(RECORDS)

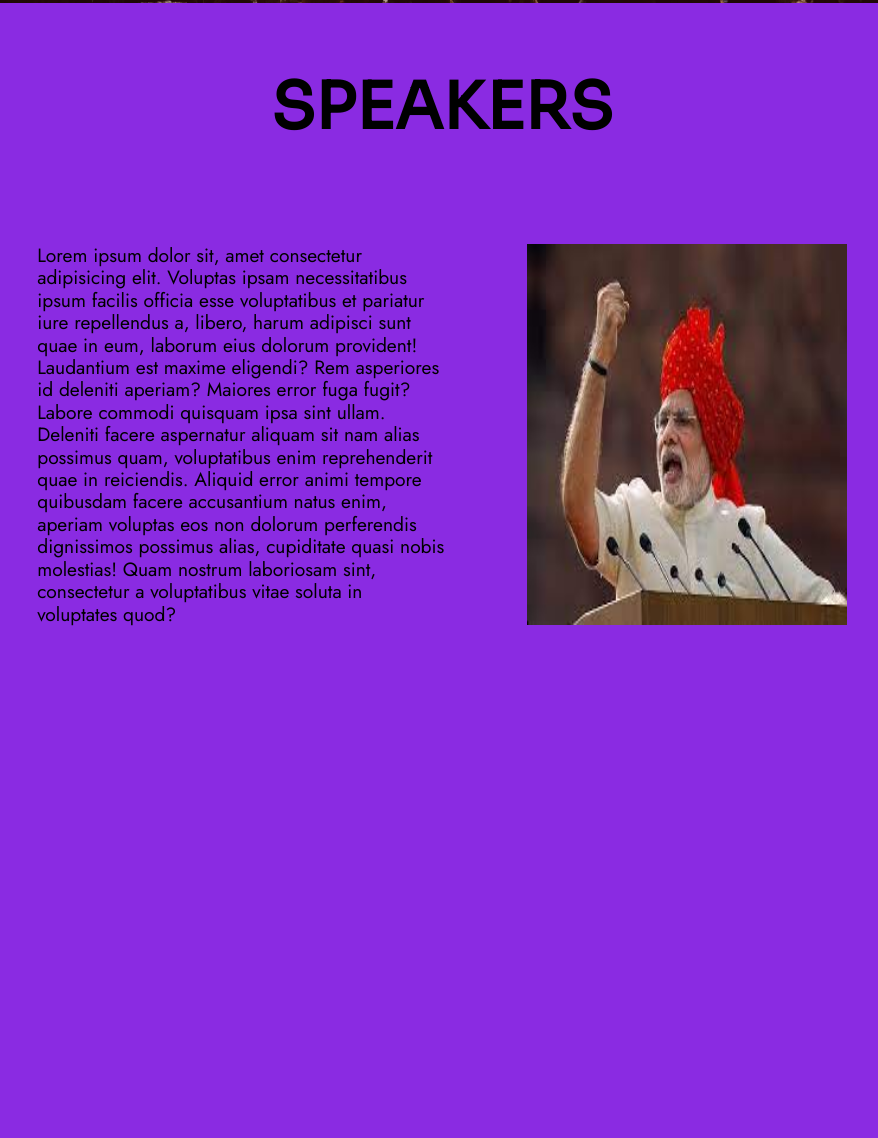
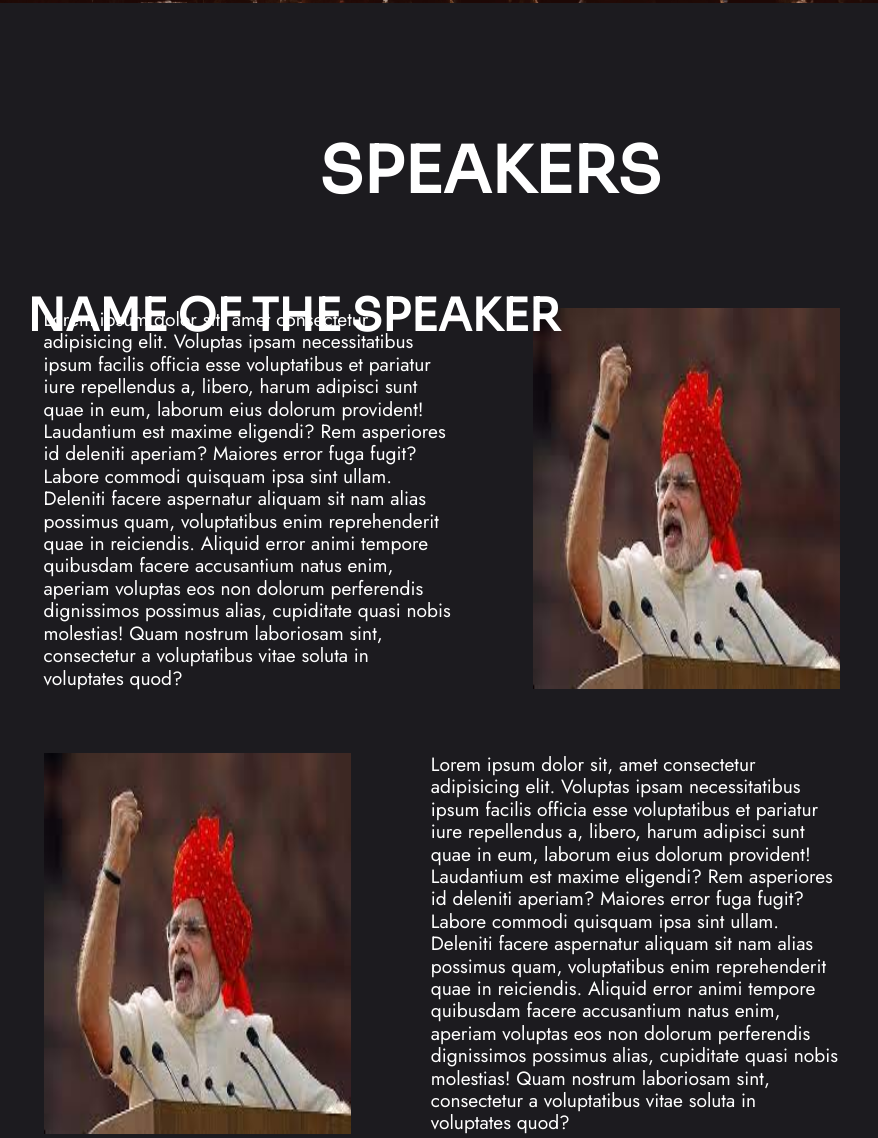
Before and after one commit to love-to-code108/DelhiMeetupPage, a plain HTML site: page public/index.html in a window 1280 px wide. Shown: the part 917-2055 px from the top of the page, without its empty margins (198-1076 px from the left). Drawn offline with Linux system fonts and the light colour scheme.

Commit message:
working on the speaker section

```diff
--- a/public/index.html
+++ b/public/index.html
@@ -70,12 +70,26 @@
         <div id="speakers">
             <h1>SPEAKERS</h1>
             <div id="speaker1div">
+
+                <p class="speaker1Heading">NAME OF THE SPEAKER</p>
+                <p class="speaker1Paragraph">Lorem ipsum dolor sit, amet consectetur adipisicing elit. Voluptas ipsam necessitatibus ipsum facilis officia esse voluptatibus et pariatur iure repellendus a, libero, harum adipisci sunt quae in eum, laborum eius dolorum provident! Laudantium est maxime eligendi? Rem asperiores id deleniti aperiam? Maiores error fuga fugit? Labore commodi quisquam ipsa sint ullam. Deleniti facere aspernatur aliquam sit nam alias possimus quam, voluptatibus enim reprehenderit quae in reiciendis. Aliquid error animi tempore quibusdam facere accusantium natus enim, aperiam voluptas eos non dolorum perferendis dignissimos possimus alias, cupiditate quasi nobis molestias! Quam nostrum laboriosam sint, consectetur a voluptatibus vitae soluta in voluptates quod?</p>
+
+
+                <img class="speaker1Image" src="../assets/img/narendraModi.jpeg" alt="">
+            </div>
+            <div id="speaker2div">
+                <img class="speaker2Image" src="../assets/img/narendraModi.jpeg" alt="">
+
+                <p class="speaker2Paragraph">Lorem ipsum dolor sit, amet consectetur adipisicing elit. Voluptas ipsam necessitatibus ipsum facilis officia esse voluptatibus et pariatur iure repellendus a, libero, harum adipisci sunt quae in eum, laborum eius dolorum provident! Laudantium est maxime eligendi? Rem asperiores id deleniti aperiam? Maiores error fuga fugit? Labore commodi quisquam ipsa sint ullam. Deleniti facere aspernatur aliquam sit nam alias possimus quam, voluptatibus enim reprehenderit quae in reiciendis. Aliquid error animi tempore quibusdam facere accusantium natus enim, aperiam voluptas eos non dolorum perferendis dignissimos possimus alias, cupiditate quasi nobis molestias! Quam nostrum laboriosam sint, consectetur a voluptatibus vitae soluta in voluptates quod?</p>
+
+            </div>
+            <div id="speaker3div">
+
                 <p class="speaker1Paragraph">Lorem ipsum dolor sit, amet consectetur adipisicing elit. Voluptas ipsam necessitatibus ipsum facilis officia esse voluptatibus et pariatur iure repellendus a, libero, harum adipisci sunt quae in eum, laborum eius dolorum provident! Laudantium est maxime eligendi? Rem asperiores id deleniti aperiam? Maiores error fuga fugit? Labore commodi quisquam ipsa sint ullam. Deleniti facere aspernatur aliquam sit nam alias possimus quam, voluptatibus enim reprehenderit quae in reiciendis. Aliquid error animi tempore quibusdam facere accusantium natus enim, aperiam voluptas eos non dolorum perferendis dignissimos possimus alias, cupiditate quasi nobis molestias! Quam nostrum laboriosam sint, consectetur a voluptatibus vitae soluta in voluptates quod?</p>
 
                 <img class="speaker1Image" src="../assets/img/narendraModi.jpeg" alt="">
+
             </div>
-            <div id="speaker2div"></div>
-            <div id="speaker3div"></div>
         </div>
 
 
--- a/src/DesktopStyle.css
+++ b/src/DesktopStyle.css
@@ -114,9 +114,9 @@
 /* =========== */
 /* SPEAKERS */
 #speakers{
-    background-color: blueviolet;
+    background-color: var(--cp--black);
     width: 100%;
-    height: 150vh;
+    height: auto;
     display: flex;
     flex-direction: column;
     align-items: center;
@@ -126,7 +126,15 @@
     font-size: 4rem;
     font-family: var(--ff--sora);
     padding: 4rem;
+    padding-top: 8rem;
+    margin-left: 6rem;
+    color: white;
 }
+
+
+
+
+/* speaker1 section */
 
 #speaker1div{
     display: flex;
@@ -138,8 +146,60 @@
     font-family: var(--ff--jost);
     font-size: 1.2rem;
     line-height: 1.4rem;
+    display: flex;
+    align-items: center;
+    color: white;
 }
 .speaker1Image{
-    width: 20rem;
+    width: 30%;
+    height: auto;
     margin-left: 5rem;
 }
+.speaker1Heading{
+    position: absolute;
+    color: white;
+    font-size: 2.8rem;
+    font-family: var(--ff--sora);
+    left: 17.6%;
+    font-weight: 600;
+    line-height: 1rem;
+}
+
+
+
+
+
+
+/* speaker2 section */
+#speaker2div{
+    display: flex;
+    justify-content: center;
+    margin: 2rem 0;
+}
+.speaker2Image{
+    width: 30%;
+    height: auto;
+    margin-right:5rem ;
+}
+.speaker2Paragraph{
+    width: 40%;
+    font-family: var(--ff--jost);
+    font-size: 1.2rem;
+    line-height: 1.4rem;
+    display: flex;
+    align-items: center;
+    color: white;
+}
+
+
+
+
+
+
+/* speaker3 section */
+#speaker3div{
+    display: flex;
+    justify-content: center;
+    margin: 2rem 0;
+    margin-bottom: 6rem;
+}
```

(End RECORDS)
(RECORDS)

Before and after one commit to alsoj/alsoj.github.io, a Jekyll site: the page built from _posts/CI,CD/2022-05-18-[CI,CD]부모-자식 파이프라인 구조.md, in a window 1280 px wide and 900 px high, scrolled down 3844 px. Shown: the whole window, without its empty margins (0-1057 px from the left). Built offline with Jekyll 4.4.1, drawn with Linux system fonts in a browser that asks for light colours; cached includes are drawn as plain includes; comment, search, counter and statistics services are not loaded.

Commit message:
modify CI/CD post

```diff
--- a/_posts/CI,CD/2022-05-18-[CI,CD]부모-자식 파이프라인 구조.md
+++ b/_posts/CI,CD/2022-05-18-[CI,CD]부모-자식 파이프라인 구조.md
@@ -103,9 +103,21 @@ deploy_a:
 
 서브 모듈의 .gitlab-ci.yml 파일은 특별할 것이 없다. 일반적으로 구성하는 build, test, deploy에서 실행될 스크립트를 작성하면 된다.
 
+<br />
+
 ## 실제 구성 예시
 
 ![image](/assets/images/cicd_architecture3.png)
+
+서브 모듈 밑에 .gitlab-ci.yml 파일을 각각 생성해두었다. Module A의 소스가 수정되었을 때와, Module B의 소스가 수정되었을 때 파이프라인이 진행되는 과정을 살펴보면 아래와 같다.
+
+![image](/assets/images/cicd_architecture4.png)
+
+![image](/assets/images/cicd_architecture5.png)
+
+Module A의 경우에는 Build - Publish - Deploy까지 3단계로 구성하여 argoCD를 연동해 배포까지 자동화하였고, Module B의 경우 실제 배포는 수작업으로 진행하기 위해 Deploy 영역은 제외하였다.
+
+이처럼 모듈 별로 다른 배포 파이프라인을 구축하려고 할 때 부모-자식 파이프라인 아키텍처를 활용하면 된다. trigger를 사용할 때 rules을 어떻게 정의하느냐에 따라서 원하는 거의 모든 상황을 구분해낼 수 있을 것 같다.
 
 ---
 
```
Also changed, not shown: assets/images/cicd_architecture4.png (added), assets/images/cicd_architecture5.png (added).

(End RECORDS)

▸ WORK ITEM
Copy all lines from the entries that contain the word "family".

▸ PROBLEM SOLUTION
     font-family: var(--ff--sora);
     font-family: var(--ff--jost);
+    font-family: var(--ff--sora);
+    font-family: var(--ff--jost);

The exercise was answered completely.